By Joel Hall
When shopping for home goods and appliances often required one to travel into the City of Atlanta, Smith Ace Hardware, originally Smith Hardware & Supply Co., gave the people of Forest Park a central place to stop and shop for all their household needs.
Billy T. Smith, the last surviving founder of the Forest Park institution, passed away on Tuesday, Aug. 25, following a battle with prostate cancer. He was 81.
Billy Smith's son, Michael Smith, who spent 40 years working for the hardware store franchise, said his father's store served as an oasis for Forest Park when "there really wasn't much around."
"Small-town businesses were all you had south of Atlanta or really around Atlanta," the younger Smith said. "We were one of the only major mercantile operations in the area. It serviced the city and the community with a wide range of products. We were one of the only General Electrical dealers south of Atlanta in the 1950s. It was the golden age of appliances when nobody had one. We were there to service their needs."
According to friends and family members, Smith Hardware & Supply Co., which was founded in 1947, supplied the Southern Crescent community with wood, building supplies and gardening tools, as well as washing machines, televisions, range ovens and electric blenders.
The store moved twice on Forest Park's Main Street before settling at its final location at 858 Main Street, where the Forest Park Army-Navy Store now stands.
In 1966, Smith Hardware became Smith Ace Hardware. Michael Smith opened a second Smith Ace Hardware, in Riverdale, in 1985 and operated it for 20 years. In 2006, the Forest Park store closed.
Jim Wood, who went to Jones Memorial United Methodist Church with Billy Smith, said the store in Forest Park was a place where many area residents spent their weekends. He said Billy Smith, who ran the shop along with his brothers, J.W. and Mike Smith, treated everyone with genuine kindness.
"You had not spent your weekend if you hadn't gone by Smith Hardware to pick up some item for a home project," Wood said. "They usually had every item of hardware and building material that a homeowner might need. The atmosphere was very friendly and the people you met were your friends and neighbors. He was friendly and polite. It wasn't just 'because I'm running this store.' It was genuine friendliness."
Cheryl Lee, Billy Smith's daughter, worked part time in her father's store throughout high school. Lee, a retired pharmacist, said her father knew the store inside and out.

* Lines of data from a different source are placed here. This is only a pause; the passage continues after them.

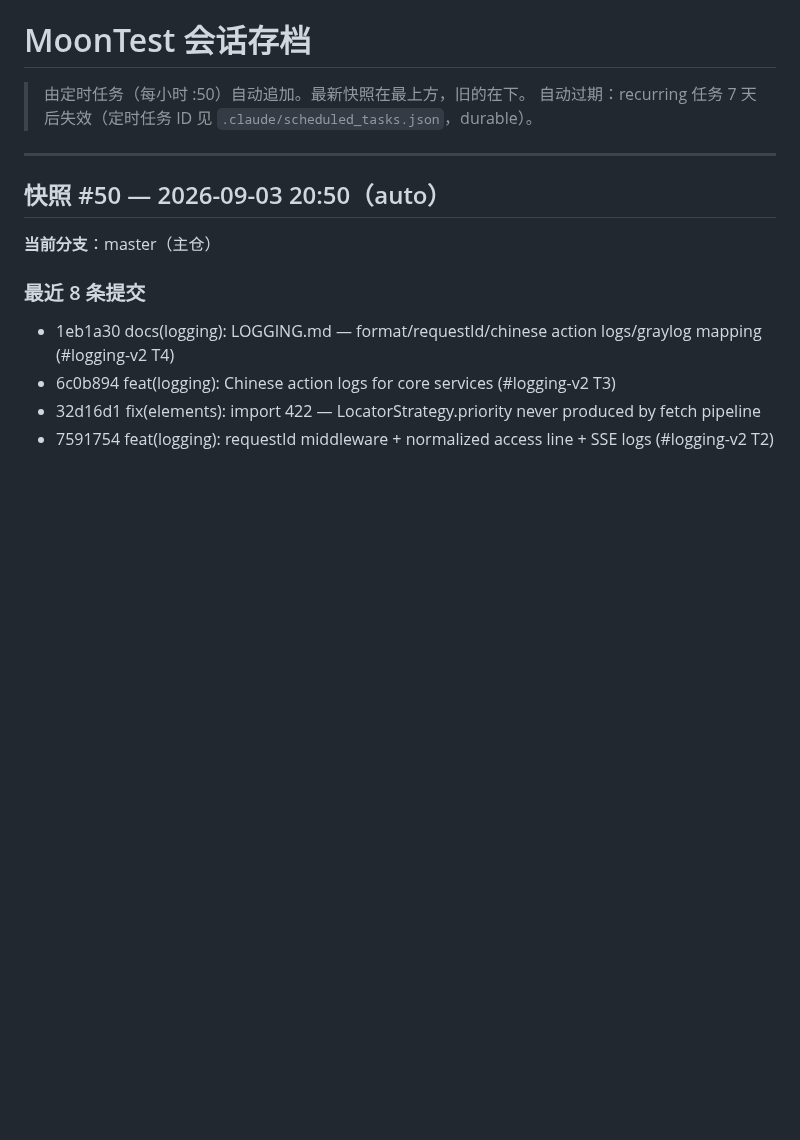
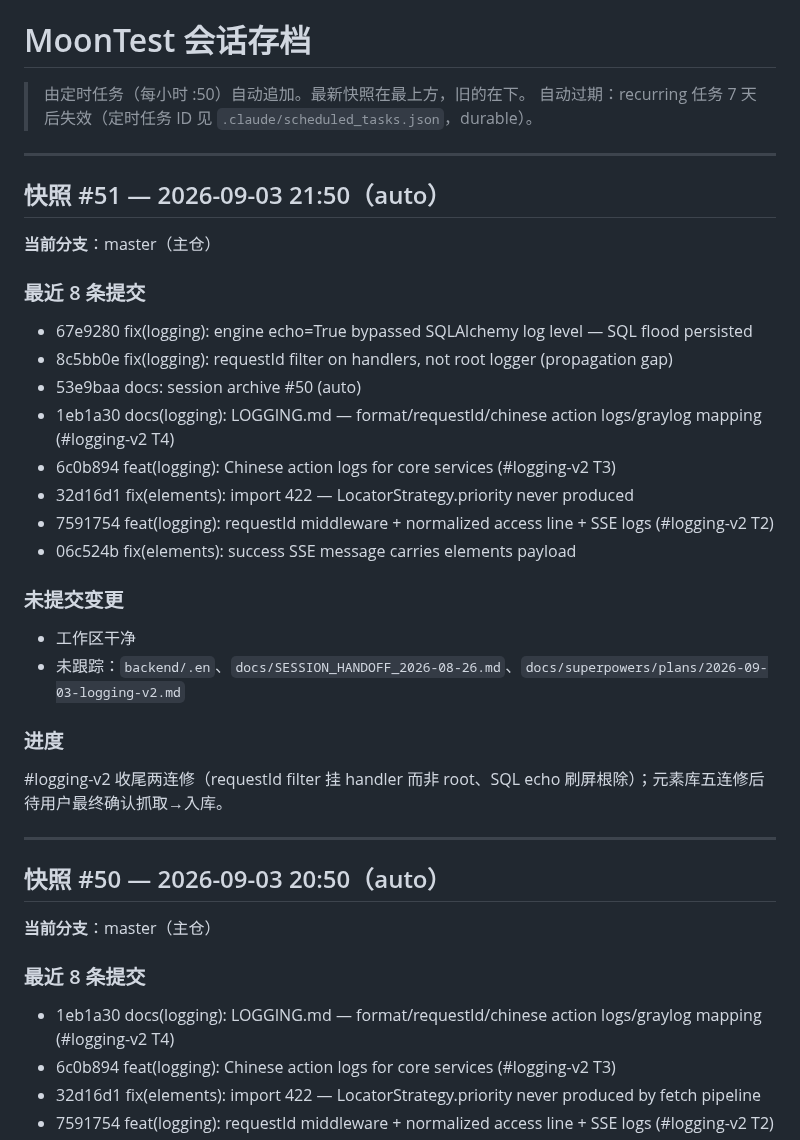
Before and after one commit to moon136lf/testhub_platform-main, a Markdown page: docs/SESSION_ARCHIVE.md, the part around the change. GitHub-like rendering; blank space fills up the shorter version.

Commit message:
docs: session archive #51 (auto)

```diff
--- a/docs/SESSION_ARCHIVE.md
+++ b/docs/SESSION_ARCHIVE.md
@@ -2,6 +2,29 @@
 
 > 由定时任务（每小时 :50）自动追加。最新快照在最上方，旧的在下。
 > 自动过期：recurring 任务 7 天后失效（定时任务 ID 见 `.claude/scheduled_tasks.json`，durable）。
+
+---
+
+## 快照 #51 — 2026-09-03 21:50（auto）
+
+**当前分支**：master（主仓）
+
+### 最近 8 条提交
+- 67e9280 fix(logging): engine echo=True bypassed SQLAlchemy log level — SQL flood persisted
+- 8c5bb0e fix(logging): requestId filter on handlers, not root logger (propagation gap)
+- 53e9baa docs: session archive #50 (auto)
+- 1eb1a30 docs(logging): LOGGING.md — format/requestId/chinese action logs/graylog mapping (#logging-v2 T4)
+- 6c0b894 feat(logging): Chinese action logs for core services (#logging-v2 T3)
+- 32d16d1 fix(elements): import 422 — LocatorStrategy.priority never produced
+- 7591754 feat(logging): requestId middleware + normalized access line + SSE logs (#logging-v2 T2)
+- 06c524b fix(elements): success SSE message carries elements payload
+
+### 未提交变更
+- 工作区干净
+- 未跟踪：`backend/.en`、`docs/SESSION_HANDOFF_2026-08-26.md`、`docs/superpowers/plans/2026-09-03-logging-v2.md`
+
+### 进度
+#logging-v2 收尾两连修（requestId filter 挂 handler 而非 root、SQL echo 刷屏根除）；元素库五连修后待用户最终确认抓取→入库。
 
 ---
 
```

"He was always brilliant with numbers," she said. "The hardware store had thousands of six-digit SKU numbers. He knew many of them by heart and it blew people away. Inventory control before the computer was done in his head. He could remember how many he had of this and that."
To Billy Smith, according to family members, family was paramount. His father passed away when he was 15. Upon graduating from Forest Park High School, he turned down a full scholarship to the Georgia Institute of Technology to take care of his mother. After being drafted to serve in the Korean War and serving in Ethiopia as a part of the Army Signal Corps, he came back to Forest Park to operate the store with his two brothers, who are now deceased.
In addition to family, God was central to his life. According Lee, his shop was always closed on Sundays. Billy Smith was an involved member of Jones Memorial United Methodist Church and played a key role overseeing the church's move from Forest Parkway in Forest Park to a new sanctuary on Phillips Drive in Morrow.
According to Agnes Martin, who in April retired as the church's secretary after 40 years, Billy Smith was not only vital to the growth of the church, but to the growth of the city itself.
"Billy served on just about every ministry that was created over there," Martin said. "He was a part of the committee that drew up the plans for the new church. We moved there in 1980. He sold us everything we had to buy over there at a discounted price. He was generous to a fault.
"The Smiths were like the Kennedys of Forest Park," Martin added. "They were that important to the city. They were intensively vital to the growth of Forest Park."